Dads with "Dad Bods" make fat kids

How's that for a title?

I have been wanting to write about this topic since it caught my attention back in December, but have just not had the time to get to it until now.

I am absolutely fascinated by the field of epigenetics, or more specifically, the study of epigenetics that looks at genetic markers passed down from one generation to the next. In other words, the lifestyle you lead may end up being forwarded to your children if you are in stage of your life when you are wishing to conceive.

Take this study, for example from Cell Metabolism:

It is not entirely known what all of these genetic markers mean, but it is clear that there are changes being made at a genetic level for individuals who have lost weight. Or, another way to look at it, children of obese fathers unfortunately run a greater risk of being obese themselves, for no other reason than because their fathers were overweight around the time of conception.

Up until now, it seemed quite likely that obese children become obese due to the lifestyle. If you grow up in a household where your parents are making poor nutritional decisions, or are inactive, then there is a greater likelihood that those personality traits will be passed on. Unfortunately this study tells us a more startling tale. Even if an individual wishes to change their lifestyle, they may have more of an uphill battle based on their parents' lifestyle choices.

This isn't all bad news, however, as I always say that information is power. Nobody gets to choose their parents, we just have to play the cards we are dealt.
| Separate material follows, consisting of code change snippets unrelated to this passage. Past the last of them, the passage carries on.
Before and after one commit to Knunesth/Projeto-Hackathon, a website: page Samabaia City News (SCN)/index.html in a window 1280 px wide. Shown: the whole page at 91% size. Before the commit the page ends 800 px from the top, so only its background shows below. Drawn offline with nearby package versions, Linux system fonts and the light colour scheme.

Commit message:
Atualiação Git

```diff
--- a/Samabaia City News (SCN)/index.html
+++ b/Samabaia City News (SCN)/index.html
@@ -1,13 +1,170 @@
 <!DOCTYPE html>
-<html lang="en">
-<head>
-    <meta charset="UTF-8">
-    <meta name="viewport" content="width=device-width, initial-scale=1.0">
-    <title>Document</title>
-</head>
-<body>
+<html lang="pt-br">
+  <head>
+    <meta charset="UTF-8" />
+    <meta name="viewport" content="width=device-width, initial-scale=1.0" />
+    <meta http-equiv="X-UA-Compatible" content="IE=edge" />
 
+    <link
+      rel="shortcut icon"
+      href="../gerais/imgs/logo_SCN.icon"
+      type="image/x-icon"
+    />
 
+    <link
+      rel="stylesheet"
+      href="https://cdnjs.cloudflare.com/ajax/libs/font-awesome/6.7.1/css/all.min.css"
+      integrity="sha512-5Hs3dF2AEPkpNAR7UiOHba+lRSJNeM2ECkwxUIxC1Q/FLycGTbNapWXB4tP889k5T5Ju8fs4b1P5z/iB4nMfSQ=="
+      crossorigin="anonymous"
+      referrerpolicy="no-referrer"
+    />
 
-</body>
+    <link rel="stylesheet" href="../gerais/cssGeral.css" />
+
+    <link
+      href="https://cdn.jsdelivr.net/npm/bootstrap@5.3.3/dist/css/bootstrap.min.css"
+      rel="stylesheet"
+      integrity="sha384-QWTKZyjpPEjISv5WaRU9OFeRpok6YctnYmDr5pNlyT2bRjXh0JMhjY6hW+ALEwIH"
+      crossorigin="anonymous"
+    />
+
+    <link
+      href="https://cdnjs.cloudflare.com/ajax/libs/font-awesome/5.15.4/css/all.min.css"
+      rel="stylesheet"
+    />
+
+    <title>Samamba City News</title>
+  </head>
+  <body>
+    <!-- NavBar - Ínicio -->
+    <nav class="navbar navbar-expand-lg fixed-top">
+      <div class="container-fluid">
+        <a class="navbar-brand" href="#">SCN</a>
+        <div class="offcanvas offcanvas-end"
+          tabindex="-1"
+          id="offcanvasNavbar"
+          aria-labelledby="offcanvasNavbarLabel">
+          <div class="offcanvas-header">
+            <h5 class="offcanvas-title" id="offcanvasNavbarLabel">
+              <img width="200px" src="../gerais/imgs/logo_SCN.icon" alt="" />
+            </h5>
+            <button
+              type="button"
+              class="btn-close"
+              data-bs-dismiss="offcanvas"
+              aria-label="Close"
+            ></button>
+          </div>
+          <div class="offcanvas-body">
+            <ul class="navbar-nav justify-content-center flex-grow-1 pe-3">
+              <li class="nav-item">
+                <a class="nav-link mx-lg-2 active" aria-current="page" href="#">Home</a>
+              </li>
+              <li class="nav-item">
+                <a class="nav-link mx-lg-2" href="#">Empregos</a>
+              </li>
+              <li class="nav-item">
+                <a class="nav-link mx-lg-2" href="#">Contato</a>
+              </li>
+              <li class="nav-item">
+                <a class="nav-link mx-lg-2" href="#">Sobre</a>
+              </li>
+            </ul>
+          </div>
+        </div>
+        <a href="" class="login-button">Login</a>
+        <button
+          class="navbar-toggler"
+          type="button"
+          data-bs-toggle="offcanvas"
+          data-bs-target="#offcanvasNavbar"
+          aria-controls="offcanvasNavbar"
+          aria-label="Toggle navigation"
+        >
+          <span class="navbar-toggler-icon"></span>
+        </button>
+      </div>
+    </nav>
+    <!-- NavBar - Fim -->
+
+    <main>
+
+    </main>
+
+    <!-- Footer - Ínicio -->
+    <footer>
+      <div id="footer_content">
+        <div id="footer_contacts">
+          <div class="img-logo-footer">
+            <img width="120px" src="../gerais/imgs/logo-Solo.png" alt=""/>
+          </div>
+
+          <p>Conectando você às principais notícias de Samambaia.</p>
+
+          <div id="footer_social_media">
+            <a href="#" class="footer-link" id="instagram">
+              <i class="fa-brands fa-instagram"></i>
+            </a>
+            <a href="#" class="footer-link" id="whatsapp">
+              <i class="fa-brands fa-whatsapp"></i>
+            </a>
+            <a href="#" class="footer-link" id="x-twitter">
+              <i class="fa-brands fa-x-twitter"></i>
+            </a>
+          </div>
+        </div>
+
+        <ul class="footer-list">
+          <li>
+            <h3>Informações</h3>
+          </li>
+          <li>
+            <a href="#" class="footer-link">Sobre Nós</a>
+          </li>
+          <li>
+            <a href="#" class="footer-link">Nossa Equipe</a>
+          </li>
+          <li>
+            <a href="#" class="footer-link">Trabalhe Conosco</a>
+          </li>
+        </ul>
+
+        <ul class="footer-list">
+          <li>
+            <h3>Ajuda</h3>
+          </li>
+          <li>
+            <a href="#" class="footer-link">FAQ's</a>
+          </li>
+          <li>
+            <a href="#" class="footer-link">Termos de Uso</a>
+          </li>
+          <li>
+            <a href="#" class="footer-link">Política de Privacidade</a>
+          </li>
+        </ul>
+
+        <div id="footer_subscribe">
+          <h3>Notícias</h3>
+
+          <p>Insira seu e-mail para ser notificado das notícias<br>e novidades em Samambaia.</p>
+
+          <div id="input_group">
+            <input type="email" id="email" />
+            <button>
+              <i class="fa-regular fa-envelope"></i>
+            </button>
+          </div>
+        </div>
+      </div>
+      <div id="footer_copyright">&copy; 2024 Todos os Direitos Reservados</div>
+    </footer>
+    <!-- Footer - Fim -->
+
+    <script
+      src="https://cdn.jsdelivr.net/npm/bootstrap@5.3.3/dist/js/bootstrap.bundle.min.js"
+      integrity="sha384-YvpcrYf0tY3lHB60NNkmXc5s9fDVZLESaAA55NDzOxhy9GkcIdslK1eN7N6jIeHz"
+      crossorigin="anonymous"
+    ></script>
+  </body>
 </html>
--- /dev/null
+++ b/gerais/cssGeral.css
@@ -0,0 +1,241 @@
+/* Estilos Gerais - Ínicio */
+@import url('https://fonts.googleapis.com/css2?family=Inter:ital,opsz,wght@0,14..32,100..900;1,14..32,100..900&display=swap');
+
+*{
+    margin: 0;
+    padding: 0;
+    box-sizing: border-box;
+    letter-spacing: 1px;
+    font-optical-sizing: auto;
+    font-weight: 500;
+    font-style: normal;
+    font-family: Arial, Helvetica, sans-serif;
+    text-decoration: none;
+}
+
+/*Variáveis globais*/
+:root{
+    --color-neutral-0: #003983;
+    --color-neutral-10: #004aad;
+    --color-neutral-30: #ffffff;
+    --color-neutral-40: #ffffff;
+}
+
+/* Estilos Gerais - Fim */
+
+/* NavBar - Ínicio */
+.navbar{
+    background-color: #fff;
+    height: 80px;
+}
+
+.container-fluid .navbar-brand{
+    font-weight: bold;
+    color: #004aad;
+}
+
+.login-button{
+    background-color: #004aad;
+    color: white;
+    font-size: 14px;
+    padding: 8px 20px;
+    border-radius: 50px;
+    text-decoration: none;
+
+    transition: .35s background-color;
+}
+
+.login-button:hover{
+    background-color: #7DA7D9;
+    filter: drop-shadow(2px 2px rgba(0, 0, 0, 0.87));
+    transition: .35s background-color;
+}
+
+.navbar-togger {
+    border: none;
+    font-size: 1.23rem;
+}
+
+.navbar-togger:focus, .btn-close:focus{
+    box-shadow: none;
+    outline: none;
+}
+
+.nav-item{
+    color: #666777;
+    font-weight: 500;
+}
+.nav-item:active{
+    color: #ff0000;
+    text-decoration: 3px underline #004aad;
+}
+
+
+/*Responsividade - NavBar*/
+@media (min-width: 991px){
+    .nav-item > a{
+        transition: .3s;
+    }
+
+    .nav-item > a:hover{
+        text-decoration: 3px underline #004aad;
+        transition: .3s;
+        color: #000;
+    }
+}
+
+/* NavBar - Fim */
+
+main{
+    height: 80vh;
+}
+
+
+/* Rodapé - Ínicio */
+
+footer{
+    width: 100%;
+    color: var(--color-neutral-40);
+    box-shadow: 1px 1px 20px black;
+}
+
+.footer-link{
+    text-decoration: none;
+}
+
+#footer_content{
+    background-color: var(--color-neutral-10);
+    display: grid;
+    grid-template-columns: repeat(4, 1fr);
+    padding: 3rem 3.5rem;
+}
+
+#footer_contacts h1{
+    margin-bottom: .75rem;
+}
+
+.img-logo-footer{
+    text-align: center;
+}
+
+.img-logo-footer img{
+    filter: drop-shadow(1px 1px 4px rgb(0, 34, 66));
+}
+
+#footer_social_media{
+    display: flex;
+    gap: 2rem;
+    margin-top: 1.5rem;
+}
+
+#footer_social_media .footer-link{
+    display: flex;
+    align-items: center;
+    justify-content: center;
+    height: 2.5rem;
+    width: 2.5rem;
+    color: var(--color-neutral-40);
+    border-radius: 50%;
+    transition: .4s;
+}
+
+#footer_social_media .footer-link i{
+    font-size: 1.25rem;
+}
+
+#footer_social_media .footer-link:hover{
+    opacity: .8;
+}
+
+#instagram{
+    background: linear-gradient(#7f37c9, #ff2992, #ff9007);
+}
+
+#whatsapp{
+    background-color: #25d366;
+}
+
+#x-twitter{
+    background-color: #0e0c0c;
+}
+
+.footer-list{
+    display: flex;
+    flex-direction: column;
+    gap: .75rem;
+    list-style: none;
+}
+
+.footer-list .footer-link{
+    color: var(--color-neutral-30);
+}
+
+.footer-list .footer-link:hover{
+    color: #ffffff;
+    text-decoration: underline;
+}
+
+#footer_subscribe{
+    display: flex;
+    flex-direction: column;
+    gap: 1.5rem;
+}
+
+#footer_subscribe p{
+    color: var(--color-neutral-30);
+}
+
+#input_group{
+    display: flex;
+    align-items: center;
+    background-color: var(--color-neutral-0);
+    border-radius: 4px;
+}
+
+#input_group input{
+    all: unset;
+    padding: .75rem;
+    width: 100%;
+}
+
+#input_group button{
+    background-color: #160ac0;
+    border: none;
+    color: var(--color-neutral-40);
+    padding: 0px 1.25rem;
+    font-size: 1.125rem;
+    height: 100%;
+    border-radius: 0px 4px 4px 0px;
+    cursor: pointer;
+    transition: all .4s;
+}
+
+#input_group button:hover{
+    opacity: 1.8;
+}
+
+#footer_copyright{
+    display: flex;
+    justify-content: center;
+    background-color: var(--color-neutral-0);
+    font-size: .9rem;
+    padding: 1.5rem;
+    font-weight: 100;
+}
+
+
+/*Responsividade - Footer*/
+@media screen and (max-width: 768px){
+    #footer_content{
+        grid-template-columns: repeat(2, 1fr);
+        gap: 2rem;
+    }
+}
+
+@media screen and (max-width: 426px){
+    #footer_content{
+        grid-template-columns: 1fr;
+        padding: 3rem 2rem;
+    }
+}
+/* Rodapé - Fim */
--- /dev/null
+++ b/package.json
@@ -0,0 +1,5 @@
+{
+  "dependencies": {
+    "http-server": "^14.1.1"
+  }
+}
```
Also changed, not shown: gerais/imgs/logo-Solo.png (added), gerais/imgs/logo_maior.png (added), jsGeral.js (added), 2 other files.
However, if you can find out more information about your parents' lifestyles at the time of your conception, you may have a better indication of how strict you need to be in order to maintain a healthy body weight, for example.

And, if you are an aspiring father, stop being so damn selfish and get your ass in shape so your kids don't have to start off their lives at a disadvantage!

Interesting stuff...





"Your genes are not your fate"

Below is a TED talk by Dean Ornish. This video was presented to me by my brilliant wife Nicole. The video is just a few minutes long, and is impressive to think about, especially considering the video is over 5 years old now. The amount of research going into how our bodies react due to lifestyle changes is changing at a rapid pace. 

Anyways, a quick brag session about my wife (and myself, I guess). I consider the two of us to be quite a nerdy couple. I have my B.Sc. in Biochemistry along with my CSCS certification. My wife has her Ph.D. in Molecular Genetics, is currently doing post-doctoral research at McMaster University in Hamilton, Ontario, Canada, and also lectures part-time at McMaster.

Believe it or not, we don't always talk science, but we do like to discuss things relating to health and fitness quite often. It is great for the two of us to bounce ideas off each other, both of us coming from slightly different perspectives. One topic of interest that we discuss quite often is the idea of genetics, how certain individuals are more prone to certain things, but also how you can in fact change your 'fate' by still leading a healthy lifestyle. That is when this video came up in our discussion, so my wife sent it to me, recommending it for my blog to share with all of you, enjoy!